== Data section
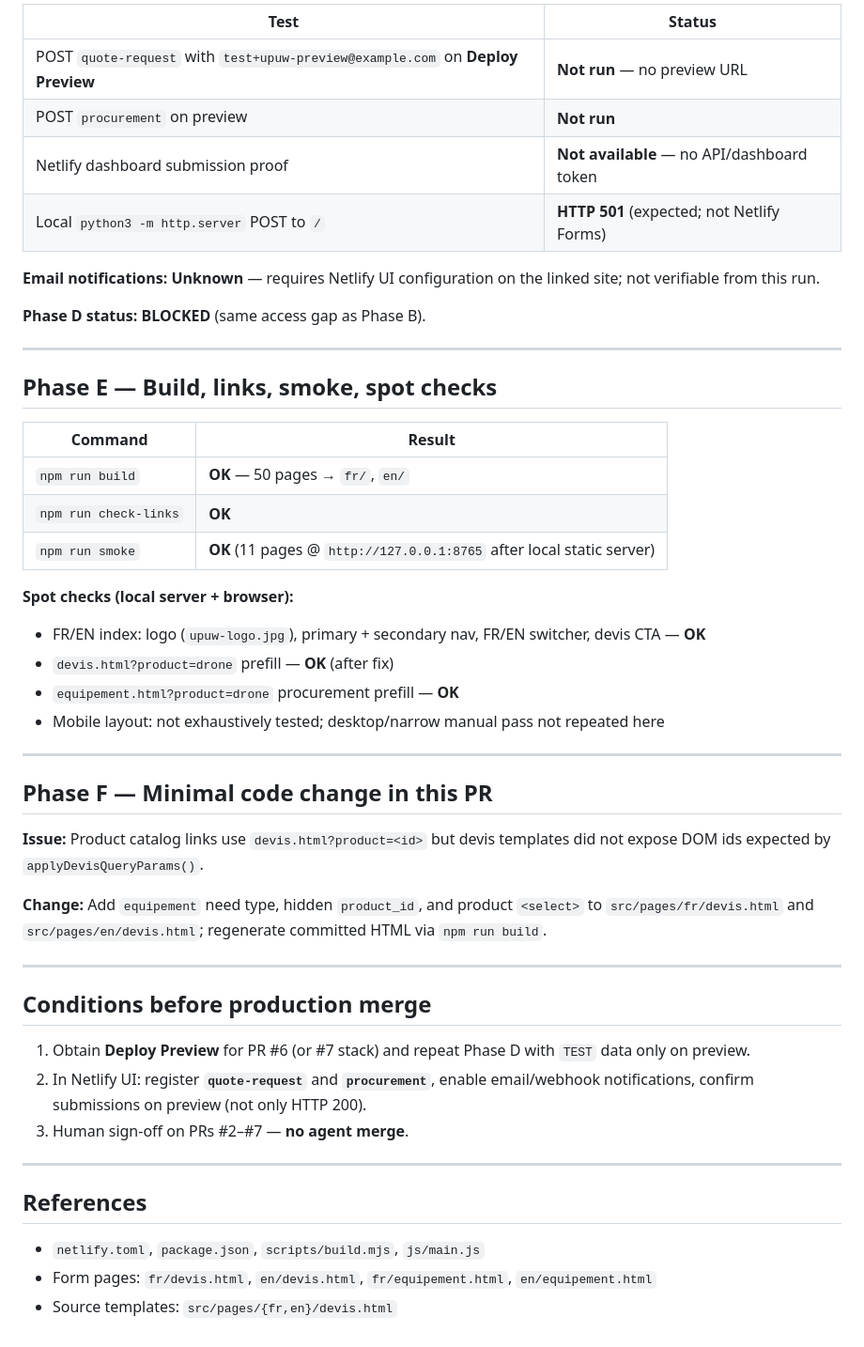
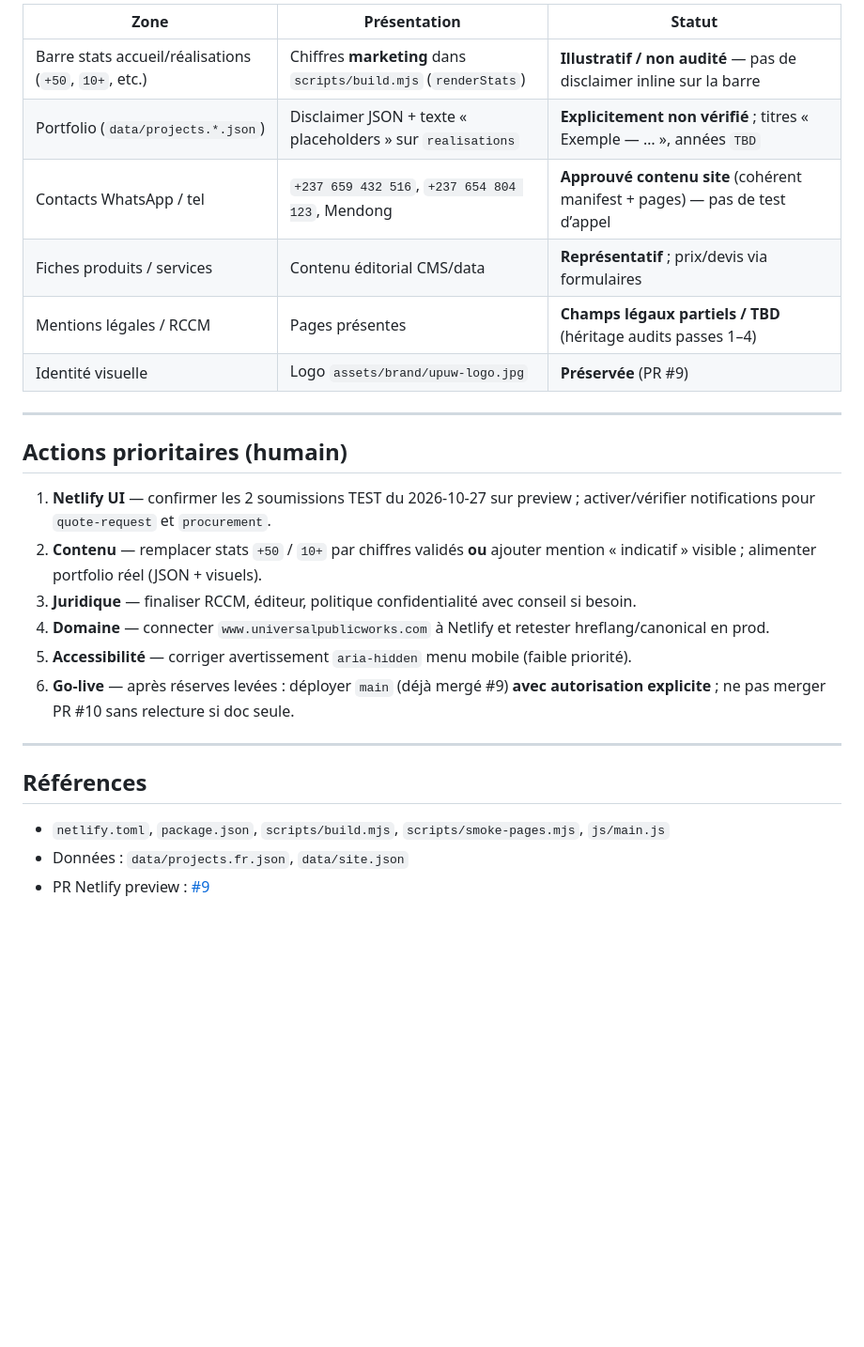
Before and after one commit to brad7768/universal-public-work, a Markdown page: docs/upuw-netlify-preview-validation.md, the part around one of its changes. Shown at 94% size. GitHub-like rendering; blank space fills up the shorter version.

```diff
--- a/docs/upuw-netlify-preview-validation.md
+++ b/docs/upuw-netlify-preview-validation.md
@@ -91,52 +112,28 @@ Forms under test: **`quote-request`** (devis), **`procurement`** (equipement).
 
-| Test | Status |
-|------|--------|
-| POST `quote-request` with `test+upuw-preview@example.com` on **Deploy Preview** | **Not run** — no preview URL |
-| POST `procurement` on preview | **Not run** |
-| Netlify dashboard submission proof | **Not available** — no API/dashboard token |
-| Local `python3 -m http.server` POST to `/` | **HTTP 501** (expected; not Netlify Forms) |
-
-**Email notifications:** **Unknown** — requires Netlify UI configuration on the linked site; not verifiable from this run.
-
-**Phase D status:** **BLOCKED** (same access gap as Phase B).
+| Zone | Présentation | Statut |
+|------|----------------|--------|
+| Barre stats accueil/réalisations (`+50`, `10+`, etc.) | Chiffres **marketing** dans `scripts/build.mjs` (`renderStats`) | **Illustratif / non audité** — pas de disclaimer inline sur la barre |
+| Portfolio (`data/projects.*.json`) | Disclaimer JSON + texte « placeholders » sur `realisations` | **Explicitement non vérifié** ; titres « Exemple — … », années `TBD` |
+| Contacts WhatsApp / tel | `+237 659 432 516`, `+237 654 804 123`, Mendong | **Approuvé contenu site** (cohérent manifest + pages) — pas de test d’appel |
+| Fiches produits / services | Contenu éditorial CMS/data | **Représentatif** ; prix/devis via formulaires |
+| Mentions légales / RCCM | Pages présentes | **Champs légaux partiels / TBD** (héritage audits passes 1–4) |
+| Identité visuelle | Logo `assets/brand/upuw-logo.jpg` | **Préservée** (PR #9) |
 
 ---
 
-## Phase E — Build, links, smoke, spot checks
+## Actions prioritaires (humain)
 
-| Command | Result |
-|---------|--------|
-| `npm run build` | **OK** — 50 pages → `fr/`, `en/` |
-| `npm run check-links` | **OK** |
-| `npm run smoke` | **OK** (11 pages @ `http://127.0.0.1:8765` after local static server) |
-
-**Spot checks (local server + browser):**
-
-- FR/EN index: logo (`upuw-logo.jpg`), primary + secondary nav, FR/EN switcher, devis CTA — **OK**
-- `devis.html?product=drone` prefill — **OK** (after fix)
-- `equipement.html?product=drone` procurement prefill — **OK**
-- Mobile layout: not exhaustively tested; desktop/narrow manual pass not repeated here
+1. **Netlify UI** — confirmer les 2 soumissions TEST du 2026-10-27 sur preview ; activer/vérifier notifications pour `quote-request` et `procurement`.
+2. **Contenu** — remplacer stats `+50` / `10+` par chiffres validés **ou** ajouter mention « indicatif » visible ; alimenter portfolio réel (JSON + visuels).
+3. **Juridique** — finaliser RCCM, éditeur, politique confidentialité avec conseil si besoin.
+4. **Domaine** — connecter `www.universalpublicworks.com` à Netlify et retester hreflang/canonical en prod.
+5. **Accessibilité** — corriger avertissement `aria-hidden` menu mobile (faible priorité).
+6. **Go-live** — après réserves levées : déployer `main` (déjà mergé #9) **avec autorisation explicite** ; ne pas merger PR #10 sans relecture si doc seule.
 
 ---
 
-## Phase F — Minimal code change in this PR
+## Références
 
-**Issue:** Product catalog links use `devis.html?product=<id>` but devis templates did not expose DOM ids expected by `applyDevisQueryParams()`.
-
-**Change:** Add `equipement` need type, hidden `product_id`, and product `<select>` to `src/pages/fr/devis.html` and `src/pages/en/devis.html`; regenerate committed HTML via `npm run build`.
-
----
-
-## Conditions before production merge
-
-1. Obtain **Deploy Preview** for PR #6 (or #7 stack) and repeat Phase D with `TEST` data only on preview.
-2. In Netlify UI: register **`quote-request`** and **`procurement`**, enable email/webhook notifications, confirm submissions on preview (not only HTTP 200).
-3. Human sign-off on PRs #2–#7 — **no agent merge**.
-
----
-
-## References
-
-- `netlify.toml`, `package.json`, `scripts/build.mjs`, `js/main.js`
-- Form pages: `fr/devis.html`, `en/devis.html`, `fr/equipement.html`, `en/equipement.html`
-- Source templates: `src/pages/{fr,en}/devis.html`
+- `netlify.toml`, `package.json`, `scripts/build.mjs`, `scripts/smoke-pages.mjs`, `js/main.js`
+- Données : `data/projects.fr.json`, `data/site.json`
+- PR Netlify preview : [#9](https://github.com/brad7768/universal-public-work/pull/9)
```
Also changed, not shown: other parts of docs/upuw-netlify-preview-validation.md (+81 -60 lines).
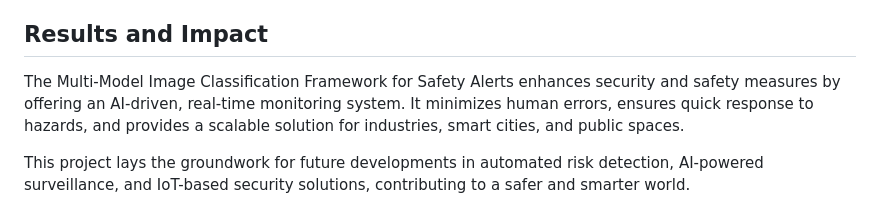
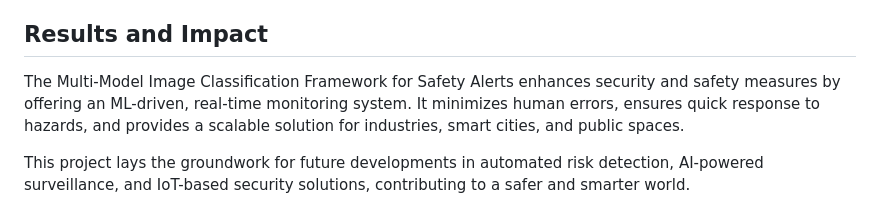
Before and after one commit to sathiya7g/MULTI-MODEL-IMAGE-CLASSIFICATION-FRAMEWORK-FOR-SAFETY-ALERTS-IN-REAL-TIME-APPLICATIONS., a Markdown page: README.md, the part around the change. GitHub-like rendering.

```diff
--- a/README.md
+++ b/README.md
@@ -60,7 +60,7 @@ Note: These metrics can be customized based on your actual performance evaluatio
 
 
 ## Results and Impact
-The Multi-Model Image Classification Framework for Safety Alerts enhances security and safety measures by offering an AI-driven, real-time monitoring system. It minimizes human errors, ensures quick response to hazards, and provides a scalable solution for industries, smart cities, and public spaces.
+The Multi-Model Image Classification Framework for Safety Alerts enhances security and safety measures by offering an ML-driven, real-time monitoring system. It minimizes human errors, ensures quick response to hazards, and provides a scalable solution for industries, smart cities, and public spaces.
 
 This project lays the groundwork for future developments in automated risk detection, AI-powered surveillance, and IoT-based security solutions, contributing to a safer and smarter world.
 
```
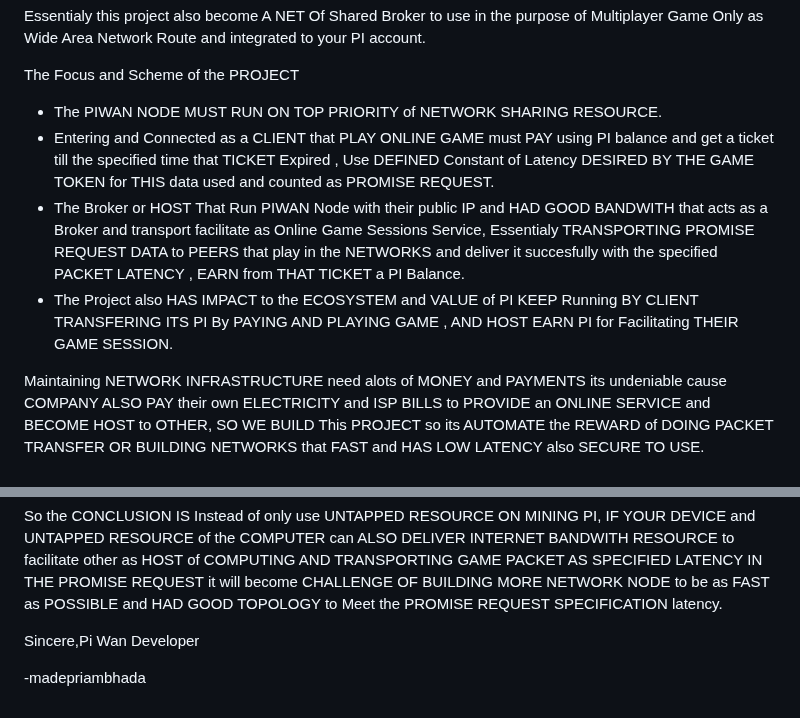
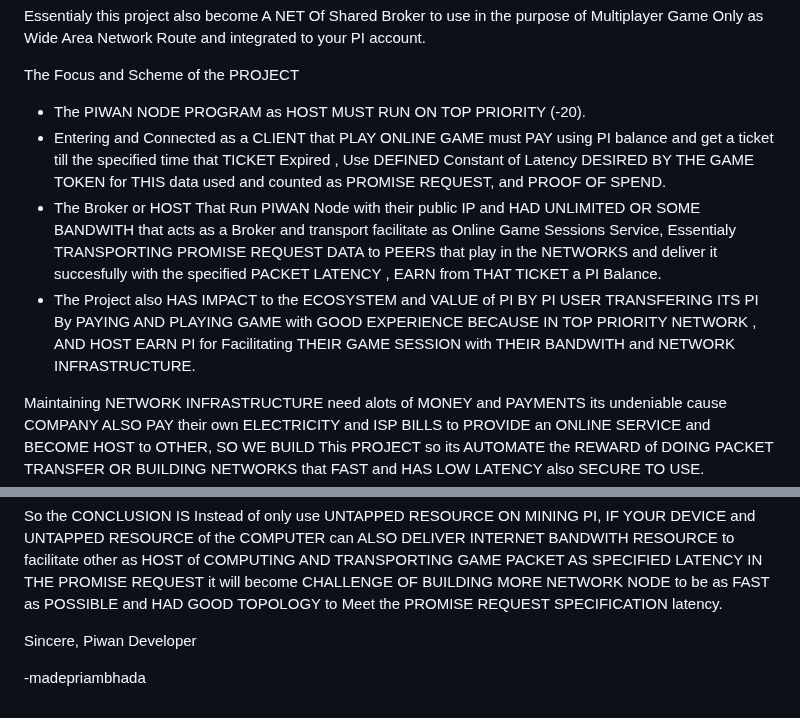
Before and after one commit to gmnprada/wanbioner, a Markdown page: README.md, 2 parts joined by grey strips. Drawn GitHub-style.

Commit message:
updating readme again

```diff
--- a/README.md
+++ b/README.md
@@ -14,10 +14,10 @@ Only the GAME PACKET allowed in with THEIR TOKEN and the TOPIC and packet TYPE t
 Essentialy this project also become A NET Of Shared Broker to use in the purpose of Multiplayer Game Only as Wide Area Network Route and integrated to your PI account.
 
 The Focus and Scheme of the PROJECT
-- The PIWAN NODE MUST RUN ON TOP PRIORITY of NETWORK SHARING RESOURCE.
-- Entering and Connected as a CLIENT that PLAY ONLINE GAME must PAY using PI balance and get a ticket till the specified time that TICKET Expired , Use DEFINED Constant of Latency DESIRED BY THE GAME TOKEN for THIS data used and counted as PROMISE REQUEST.
-- The Broker or HOST That Run PIWAN Node with their public IP and HAD GOOD BANDWITH that acts as a Broker and transport facilitate as Online Game Sessions Service, Essentialy TRANSPORTING PROMISE REQUEST DATA to PEERS that play in the NETWORKS and deliver it succesfully with the specified PACKET LATENCY , EARN from THAT TICKET a PI Balance.
-- The Project also HAS IMPACT to the ECOSYSTEM and VALUE of PI KEEP Running BY CLIENT TRANSFERING ITS PI By PAYING AND PLAYING GAME , AND HOST EARN PI for Facilitating THEIR GAME SESSION.
+- The PIWAN NODE PROGRAM as HOST MUST RUN ON TOP PRIORITY (-20).
+- Entering and Connected as a CLIENT that PLAY ONLINE GAME must PAY using PI balance and get a ticket till the specified time that TICKET Expired , Use DEFINED Constant of Latency DESIRED BY THE GAME TOKEN for THIS data used and counted as PROMISE REQUEST, and PROOF OF SPEND.
+- The Broker or HOST That Run PIWAN Node with their public IP and HAD UNLIMITED OR SOME BANDWITH that acts as a Broker and transport facilitate as Online Game Sessions Service, Essentialy TRANSPORTING PROMISE REQUEST DATA to PEERS that play in the NETWORKS and deliver it succesfully with the specified PACKET LATENCY , EARN from THAT TICKET a PI Balance.
+- The Project also HAS IMPACT to the ECOSYSTEM and VALUE of PI  BY PI USER TRANSFERING ITS PI By PAYING AND PLAYING GAME with GOOD EXPERIENCE BECAUSE IN TOP PRIORITY NETWORK , AND HOST EARN PI for Facilitating THEIR GAME SESSION with THEIR BANDWITH and NETWORK INFRASTRUCTURE.
 
 Maintaining NETWORK INFRASTRUCTURE need alots of MONEY and PAYMENTS its undeniable cause COMPANY ALSO PAY their own ELECTRICITY and ISP BILLS to PROVIDE an ONLINE SERVICE and BECOME HOST to OTHER, SO WE BUILD This PROJECT so its AUTOMATE the REWARD of DOING PACKET TRANSFER OR BUILDING NETWORKS that FAST and HAS LOW LATENCY also SECURE TO USE.
 
@@ -25,6 +25,6 @@ ISP also has many WORK just the KEEP INTERNET GOING on BY MAINTAINING THE MACHIN
 
 So the CONCLUSION IS Instead of only use UNTAPPED RESOURCE ON MINING PI, IF YOUR DEVICE and UNTAPPED RESOURCE of the COMPUTER can ALSO DELIVER INTERNET BANDWITH RESOURCE to facilitate other as HOST of COMPUTING AND TRANSPORTING GAME PACKET AS SPECIFIED LATENCY IN THE PROMISE REQUEST it will become CHALLENGE OF BUILDING MORE NETWORK NODE to be as FAST as POSSIBLE and HAD GOOD TOPOLOGY to Meet the PROMISE REQUEST SPECIFICATION latency.
 
-Sincere,Pi Wan Developer
+Sincere, Piwan Developer
 
 -madepriambhada
```
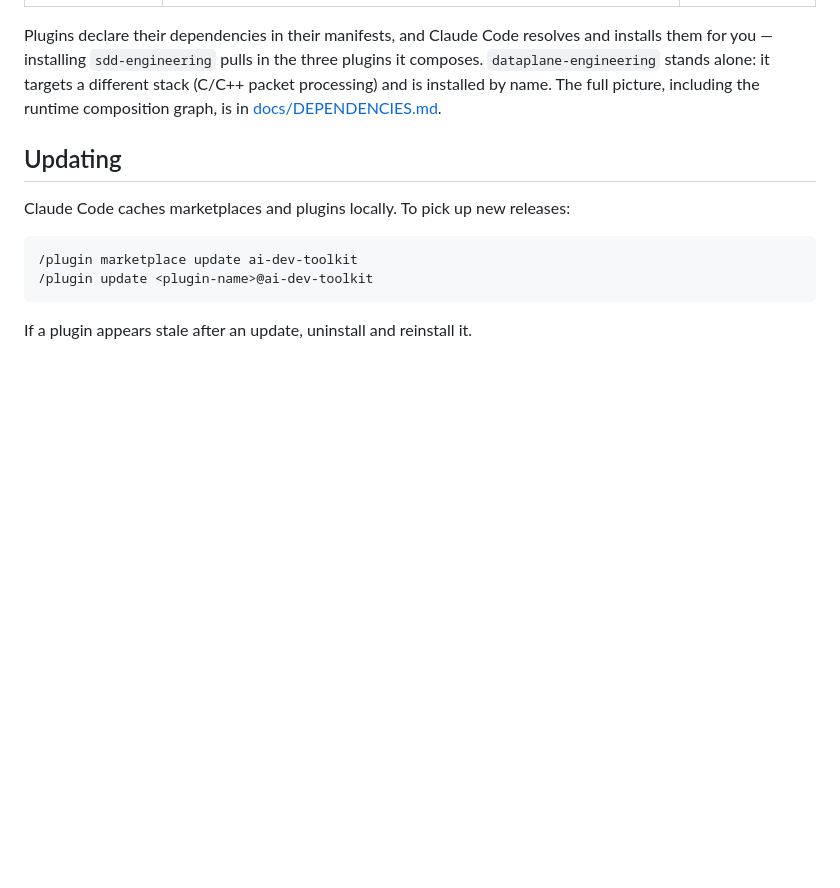
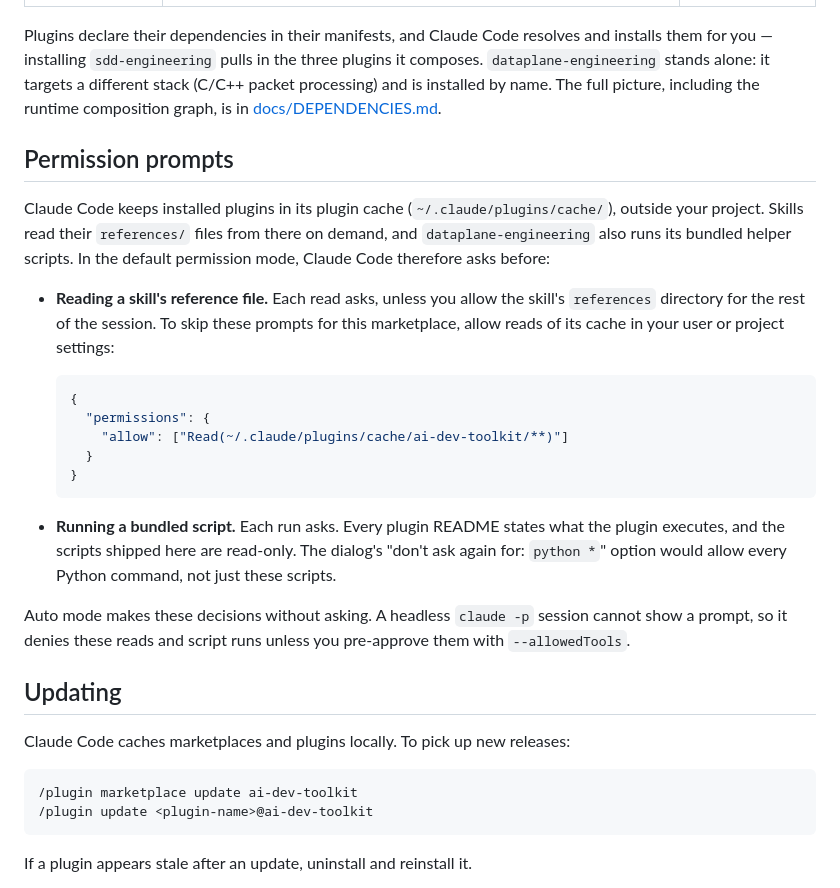
Before and after one commit to SyukPublic/ai-dev-toolkit, a Markdown page: README.md, the part around the change. GitHub-like rendering; blank space fills up the shorter version.

Commit message:
README: what Claude Code asks before a skill reads its references or runs a script
A new "Permission prompts" section in the root README, measured on Claude Code 2.1.307 in
interactive sessions with dataplane-engineering installed from this marketplace at local scope
(the same DPDK sizing question in each run):

- default (manual) permission mode: three dialogs. One "Read file" for a skill reference in the
  plugin cache, which offers to allow that references directory for the session, and one per
  bundled-script run, which offers "don't ask again for: python *".
- the same mode with Read(~/.claude/plugins/cache/ai-dev-toolkit/**) in permissions.allow: the
  reference read no longer asks; the two script runs still do. The ~ form works on Windows too.
- auto mode: no dialogs.
- headless claude -p: the reads and script runs are denied unless --allowedTools pre-approves
  them.

The plugin cache is outside the project, so these are Claude Code's ordinary rules for reads
outside the workspace and for commands, not plugin behaviour. The note lives in the root README
because it applies to every plugin whose skills read references/ or run scripts, and because the
root README is not part of any plugin payload: no version bump, nothing re-released.

Co-Authored-By: Claude Opus 5.5 <noreply@anthropic.com>

````diff
--- a/README.md
+++ b/README.md
@@ -31,6 +31,24 @@ Then install a plugin:
 | [dataplane-engineering](plugins/dataplane-engineering/README.md) | `dpdk-dataplane-engineering` — DPDK dataplane C/C++ engineering: hot-path code, mbuf-ownership and performance review, mempool/queue sizing, evidence-first tuning; three read-only helper scripts | — |
 
 Plugins declare their dependencies in their manifests, and Claude Code resolves and installs them for you — installing `sdd-engineering` pulls in the three plugins it composes. `dataplane-engineering` stands alone: it targets a different stack (C/C++ packet processing) and is installed by name. The full picture, including the runtime composition graph, is in [docs/DEPENDENCIES.md](docs/DEPENDENCIES.md).
+
+## Permission prompts
+
+Claude Code keeps installed plugins in its plugin cache (`~/.claude/plugins/cache/`), outside your project. Skills read their `references/` files from there on demand, and `dataplane-engineering` also runs its bundled helper scripts. In the default permission mode, Claude Code therefore asks before:
+
+- **Reading a skill's reference file.** Each read asks, unless you allow the skill's `references` directory for the rest of the session. To skip these prompts for this marketplace, allow reads of its cache in your user or project settings:
+
+  ```json
+  {
+    "permissions": {
+      "allow": ["Read(~/.claude/plugins/cache/ai-dev-toolkit/**)"]
+    }
+  }
+  ```
+
+- **Running a bundled script.** Each run asks. Every plugin README states what the plugin executes, and the scripts shipped here are read-only. The dialog's "don't ask again for: `python *`" option would allow every Python command, not just these scripts.
+
+Auto mode makes these decisions without asking. A headless `claude -p` session cannot show a prompt, so it denies these reads and script runs unless you pre-approve them with `--allowedTools`.
 
 ## Updating
 
````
====
> What to work on: Only the lines containing "manual" are needed; copy each of them from the data.

> Written reply:
-- Mobile layout: not exhaustively tested; desktop/narrow manual pass not repeated here
- default (manual) permission mode: three dialogs. One "Read file" for a skill reference in the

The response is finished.